The financial-aid logjam in higher education can be resolved by better management. But growing the economy to make the policy affordable is going to be far more difficult
The resignation of corporate heavyweight Sizwe Nxasana as chair of the National Student Financial Aid Scheme (NSFAS) and the government decision to place it under administration is a textbook case of how not to manage policy change.
Former president Jacob Zuma’s announcement on December 16 that higher education would, from 2018, be free for all qualifying poor students came like a bolt from the blue.
With just weeks to go before the start of the academic year, NSFAS had to gear up to handle a deluge of applications, which surged to more than 600,000 against the usual 400,000. And then it had to wait until April to get the required funding.
It would have been a tall order for an efficient, respected institution to manage the situation — but NSFAS was neither.
Operationally, it had a new CEO in Steven Zwane.
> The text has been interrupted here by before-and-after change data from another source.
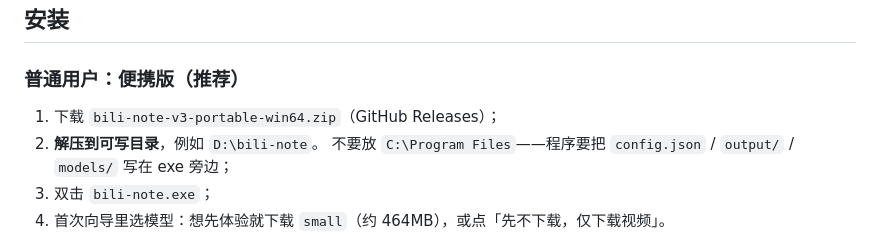
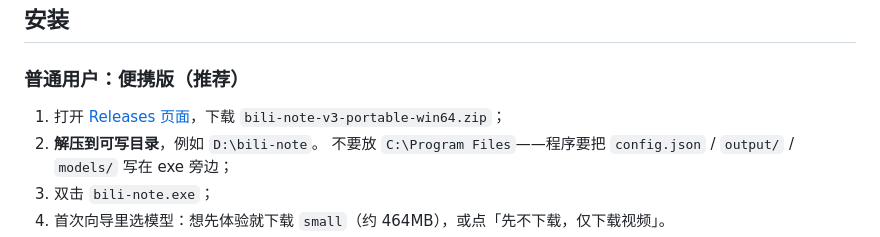
Before and after one commit to Eos010/bili-note, a Markdown page: README.md, the part around the change. Drawn GitHub-style.

Commit message:
docs: link portable downloads to Releases

```diff
--- a/README.md
+++ b/README.md
@@ -31,7 +31,7 @@
 
 ### 普通用户：便携版（推荐）
 
-1. 下载 `bili-note-v3-portable-win64.zip`（GitHub Releases）；
+1. 打开 [Releases 页面](https://github.com/Eos010/bili-note/releases/latest)，下载 `bili-note-v3-portable-win64.zip`；
 2. **解压到可写目录**，例如 `D:\bili-note`。
    不要放 `C:\Program Files`——程序要把 `config.json` / `output/` / `models/` 写在 exe 旁边；
 3. 双击 `bili-note.exe`；
```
He was still bedding down the change, made in 2016, from a system in which the 26 universities administered their own financial aid to one that centralised everything under NSFAS.
Former University of the Free State rector Jonathan Jansen describes NSFAS as “a monstrosity”, beset by ongoing inefficiencies and lacking credibility, having amassed R20bn in outstanding loan repayments over many years.
Given NSFAS’S lack of capacity and credibility, it was a “massive blunder” to centralise all financial aid under its control in 2016, says Jansen. “To think it could take the whole
R21bn [free-fees system] on its own shoulders was madness.”
Nxasana, a former Firstrand CEO, thinks NSFAS “actually did quite well under the circumstances”, bearing in mind it was administering two systems at once: a loan-recovery system for former students, and a bursary or grant system for new, fee-free students.
NSFAS says it has processed more than 600,000 applications and approved aid for 478,580 new and returning students who meet the criteria. Roughly 370,000 of these approved students have been paid out, but the long delays in disbursing student allowances have given rise to horror stories about students going hungry, being forced to live in squalor and facing eviction.
According to Nxasana, the payment backlog mainly concerns students who have failed to sign their new NSFAS bursary agreements.
The bursary agreements, which replace the previous NSFAS loan agreements, are a source of much unhappiness. Some students have balked at the fact that the no-strings promise of free education has been reduced to a bursary, complete with terms and conditions and, in some cases, stricter performance requirements than before.
For instance, under the old agreement students could continue to qualify for NSFAS funding if they completed their university degrees within the regulated time plus two years (N+2). This has been reduced to N+1 because the new package is much more generous, covering almost the full cost of funding, including books, materials, transport, accommodation and fees.
Part of the delay in paying students their allowances was caused by the absence of any policy detail in Zuma’s December 16 announcement. It took until mid-may for the government to decide on, cost and approve the terms of the new package.
Various stakeholders were involved. For instance, universities had to develop benchmarks for on-campus or university-accredited accommodation; NSFAS had to develop benchmarks for meals; the department of higher education & training had to develop travel benchmarks; and all these benchmarks, which were fundamentally different from the previous policy, had to be costed by the National Treasury.
“This was clearly a textbook case of how not to manage policy change,” says former University of Johannesburg vice-chancellor Ihron Rensburg. “[The announcement of feefree education] was clearly a desperate political act by Jacob Zuma devoid of any understanding of the complexity of implementing and funding that policy.”
If the government learns anything from the debacle, it should be that precipitous policy changes should not be announced unless critical institutions have the funding and capacity to implement them.
But instead of blaming the government for mishandling the issue, NSFAS has borne the brunt of students’ anger, leading to good people like Nxasana being pilloried.
Last week, student organisations warned of more national protests at higher education institutions, while the National Education, Health & Allied Workers’ Union repeated its demand that Zwane step down.
“It is utterly unfair of students and unions to dismiss NSFAS as a failed organisation, given the context,” says Rensburg.